This discussion of possible areas of reform of the upcoming Council is an excerpt from the 1962 Lenten pastoral letter of Cardinal Richard Cushing to the faithful of the Archdiocese of Boston, “The Call of the Council.”
It may seem strange to some that words like change and reform, adjustment and adaptation are often used when the Church and the forthcoming Ecumenical Council are discussed. Certainly the Church, like her divine Founder and Head, is “ever the same…yesterday, today, and always”; ever giving the same apostolic witness of one Lord; ever professing the one Catholic Faith; ever renewing men in holiness through the same sacraments; ever showing herself as the faithful and constant spouse of her divine Bridegroom, in a very real and true sense then the Church is unchanging—she can never lose or deform that which the Apostles have left her or what our Lord requires of her. To this end Christ has promised his continuous presence in the Church through the Holy Ghost, the Spirit of Truth. Continue reading

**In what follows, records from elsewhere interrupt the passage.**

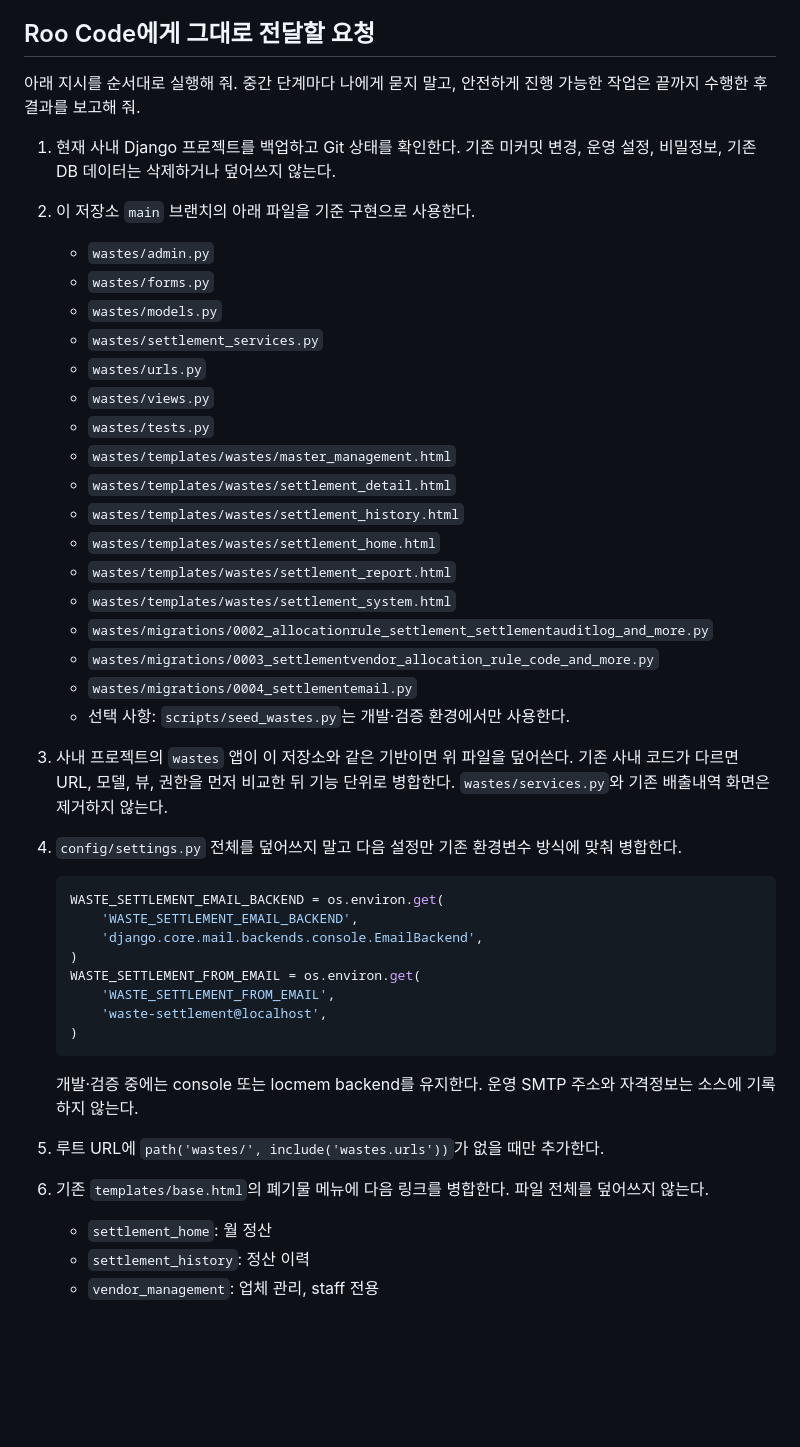
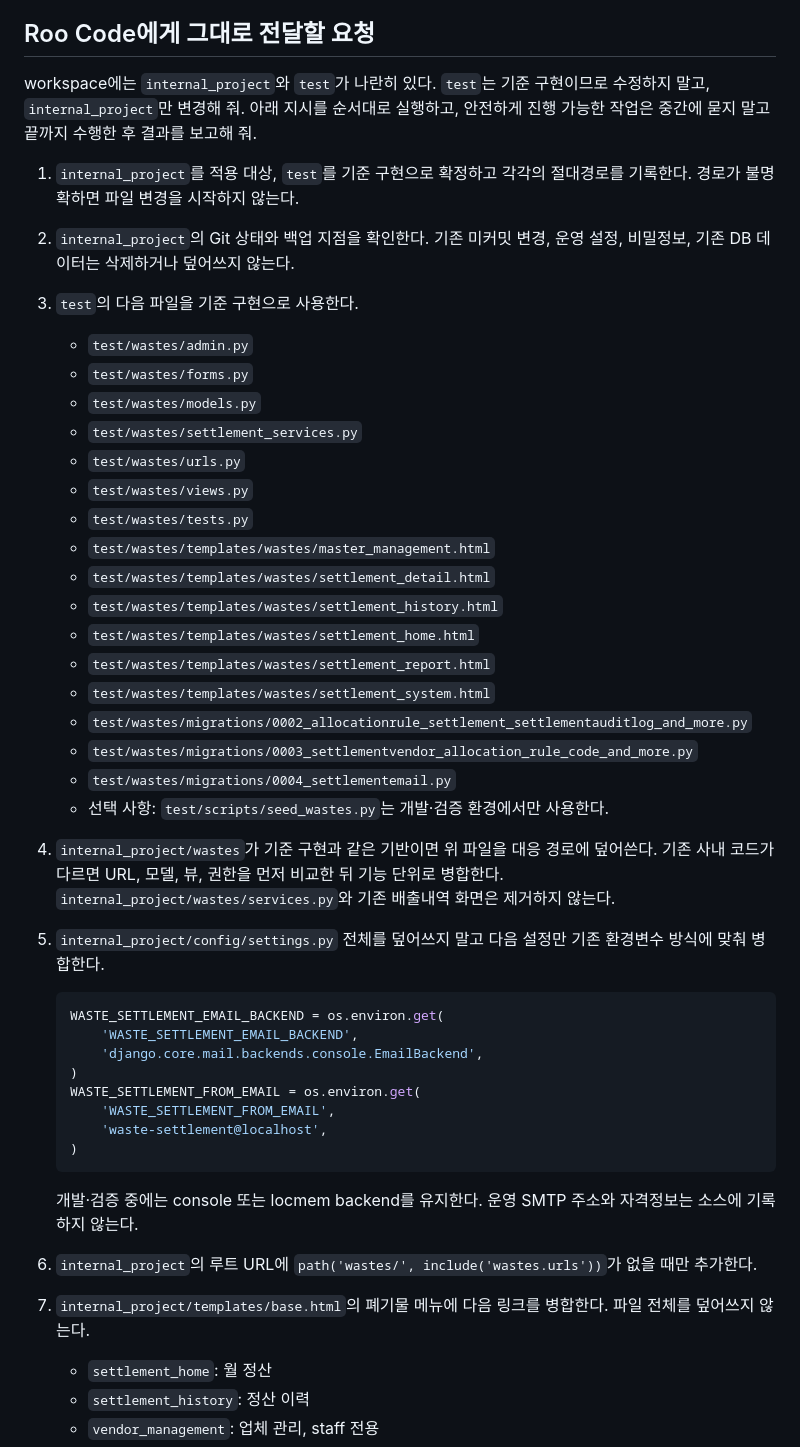
Before and after one commit to jundol-son/environmental-portal, a Markdown page: ROO_CODE_HANDOFF/ROO_CODE_APPLY.md, the part around one of its changes. GitHub-like rendering; blank space fills up the shorter version.

Commit message:
docs: separate Roo Code staging workspace

````diff
--- a/ROO_CODE_HANDOFF/ROO_CODE_APPLY.md
+++ b/ROO_CODE_HANDOFF/ROO_CODE_APPLY.md
@@ -20,29 +42,30 @@ GitHub `https://github.com/jundol-son/environmental-portal.git`의 `main` 브랜
 
 ## Roo Code에게 그대로 전달할 요청
 
-아래 지시를 순서대로 실행해 줘. 중간 단계마다 나에게 묻지 말고, 안전하게 진행 가능한 작업은 끝까지 수행한 후 결과를 보고해 줘.
+workspace에는 `internal_project`와 `test`가 나란히 있다. `test`는 기준 구현이므로 수정하지 말고, `internal_project`만 변경해 줘. 아래 지시를 순서대로 실행하고, 안전하게 진행 가능한 작업은 중간에 묻지 말고 끝까지 수행한 후 결과를 보고해 줘.
 
-1. 현재 사내 Django 프로젝트를 백업하고 Git 상태를 확인한다. 기존 미커밋 변경, 운영 설정, 비밀정보, 기존 DB 데이터는 삭제하거나 덮어쓰지 않는다.
-2. 이 저장소 `main` 브랜치의 아래 파일을 기준 구현으로 사용한다.
-   - `wastes/admin.py`
-   - `wastes/forms.py`
-   - `wastes/models.py`
-   - `wastes/settlement_services.py`
-   - `wastes/urls.py`
-   - `wastes/views.py`
-   - `wastes/tests.py`
-   - `wastes/templates/wastes/master_management.html`
-   - `wastes/templates/wastes/settlement_detail.html`
-   - `wastes/templates/wastes/settlement_history.html`
-   - `wastes/templates/wastes/settlement_home.html`
-   - `wastes/templates/wastes/settlement_report.html`
-   - `wastes/templates/wastes/settlement_system.html`
-   - `wastes/migrations/0002_allocationrule_settlement_settlementauditlog_and_more.py`
-   - `wastes/migrations/0003_settlementvendor_allocation_rule_code_and_more.py`
-   - `wastes/migrations/0004_settlementemail.py`
-   - 선택 사항: `scripts/seed_wastes.py`는 개발·검증 환경에서만 사용한다.
-3. 사내 프로젝트의 `wastes` 앱이 이 저장소와 같은 기반이면 위 파일을 덮어쓴다. 기존 사내 코드가 다르면 URL, 모델, 뷰, 권한을 먼저 비교한 뒤 기능 단위로 병합한다. `wastes/services.py`와 기존 배출내역 화면은 제거하지 않는다.
-4. `config/settings.py` 전체를 덮어쓰지 말고 다음 설정만 기존 환경변수 방식에 맞춰 병합한다.
+1. `internal_project`를 적용 대상, `test`를 기준 구현으로 확정하고 각각의 절대경로를 기록한다. 경로가 불명확하면 파일 변경을 시작하지 않는다.
+2. `internal_project`의 Git 상태와 백업 지점을 확인한다. 기존 미커밋 변경, 운영 설정, 비밀정보, 기존 DB 데이터는 삭제하거나 덮어쓰지 않는다.
+3. `test`의 다음 파일을 기준 구현으로 사용한다.
+   - `test/wastes/admin.py`
+   - `test/wastes/forms.py`
+   - `test/wastes/models.py`
+   - `test/wastes/settlement_services.py`
+   - `test/wastes/urls.py`
+   - `test/wastes/views.py`
+   - `test/wastes/tests.py`
+   - `test/wastes/templates/wastes/master_management.html`
+   - `test/wastes/templates/wastes/settlement_detail.html`
+   - `test/wastes/templates/wastes/settlement_history.html`
+   - `test/wastes/templates/wastes/settlement_home.html`
+   - `test/wastes/templates/wastes/settlement_report.html`
+   - `test/wastes/templates/wastes/settlement_system.html`
+   - `test/wastes/migrations/0002_allocationrule_settlement_settlementauditlog_and_more.py`
+   - `test/wastes/migrations/0003_settlementvendor_allocation_rule_code_and_more.py`
+   - `test/wastes/migrations/0004_settlementemail.py`
+   - 선택 사항: `test/scripts/seed_wastes.py`는 개발·검증 환경에서만 사용한다.
+4. `internal_project/wastes`가 기준 구현과 같은 기반이면 위 파일을 대응 경로에 덮어쓴다. 기존 사내 코드가 다르면 URL, 모델, 뷰, 권한을 먼저 비교한 뒤 기능 단위로 병합한다. `internal_project/wastes/services.py`와 기존 배출내역 화면은 제거하지 않는다.
+5. `internal_project/config/settings.py` 전체를 덮어쓰지 말고 다음 설정만 기존 환경변수 방식에 맞춰 병합한다.
 
    ```python
    WASTE_SETTLEMENT_EMAIL_BACKEND = os.environ.get(
@@ -56,8 +79,8 @@ GitHub `https://github.com/jundol-son/environmental-portal.git`의 `main` 브랜
    ```
 
    개발·검증 중에는 console 또는 locmem backend를 유지한다. 운영 SMTP 주소와 자격정보는 소스에 기록하지 않는다.
-5. 루트 URL에 `path('wastes/', include('wastes.urls'))`가 없을 때만 추가한다.
-6. 기존 `templates/base.html`의 폐기물 메뉴에 다음 링크를 병합한다. 파일 전체를 덮어쓰지 않는다.
+6. `internal_project`의 루트 URL에 `path('wastes/', include('wastes.urls'))`가 없을 때만 추가한다.
+7. `internal_project/templates/base.html`의 폐기물 메뉴에 다음 링크를 병합한다. 파일 전체를 덮어쓰지 않는다.
    - `settlement_home`: 월 정산
    - `settlement_history`: 정산 이력
    - `vendor_management`: 업체 관리, staff 전용
````
Also changed, not shown: other parts of ROO_CODE_HANDOFF/ROO_CODE_APPLY.md (+30 -8 lines), CODEX_PROGRESS.md (+18 -0 lines).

The editors of America comment on Pope John’s official announcement of the start date of the Council. From April 7, 1962:
With Pope John’s announcement that the Second Vatican Council would begin on October 11, the interest of the American bishops visibly quickened. Among other moves, two archbishops have produced important pastoral letters about the council.
Edward D. Howard, Archbishop of Portland in Oregon
The first, Most Rev. Edward D. Howard, Archbishop of Portland, Ore., entitled his document “The Second Council of the Vatican and Our Separated Brethren: Agreements, Difficulties, Possible Contributions” was pubiished in the March 8 issue of the Catholic Sentinel, weekly newspaper of the Portland Archdiocese.
Archbishop Howard looks to the council for development of doctrines set forth in Pope Pius XII’s encyclilcals on the Mystical Body and the liturgy. He hopes the council will bring Church law up to date, for “in this field the council can do much to make union easier for our separated brethren.” Foreseeing that the work of Christian union will be a long one, the Archbishop recommended establishment of diocesan, national and international commissions to apply the guiding principles that will be laid down by the council. He announced he would set up one of these commissions, a “Committee on Religious Unity,” for his archdiocese. Continue reading
Within the space of a few years, the annual Pastoral Letters of Richard Cardinal Cushing, Archbishop of Boston, have achieved an important place in American Catholic life. His The Christian and The Community (1960) and Moral Values and The American Society (1961) were widely and justly acclaimed for the balanced and wise contributions they made to some central and persistent discussions. His latest Pastoral Letter, The Call of The Council, is equally worthy of praise.
Describing, first of all, the role of the Councils in the history of the Church, Cardinal Cushing goes on to point out the moral crisis apparent in contemporary life. He then discusses the purposes of the forthcoming Second Council of the Vatican: the growth of the Church, the renewal of the spirit of the Gospel, the adjustment of Church discipline to modern life, and the unity of Christians. Continue reading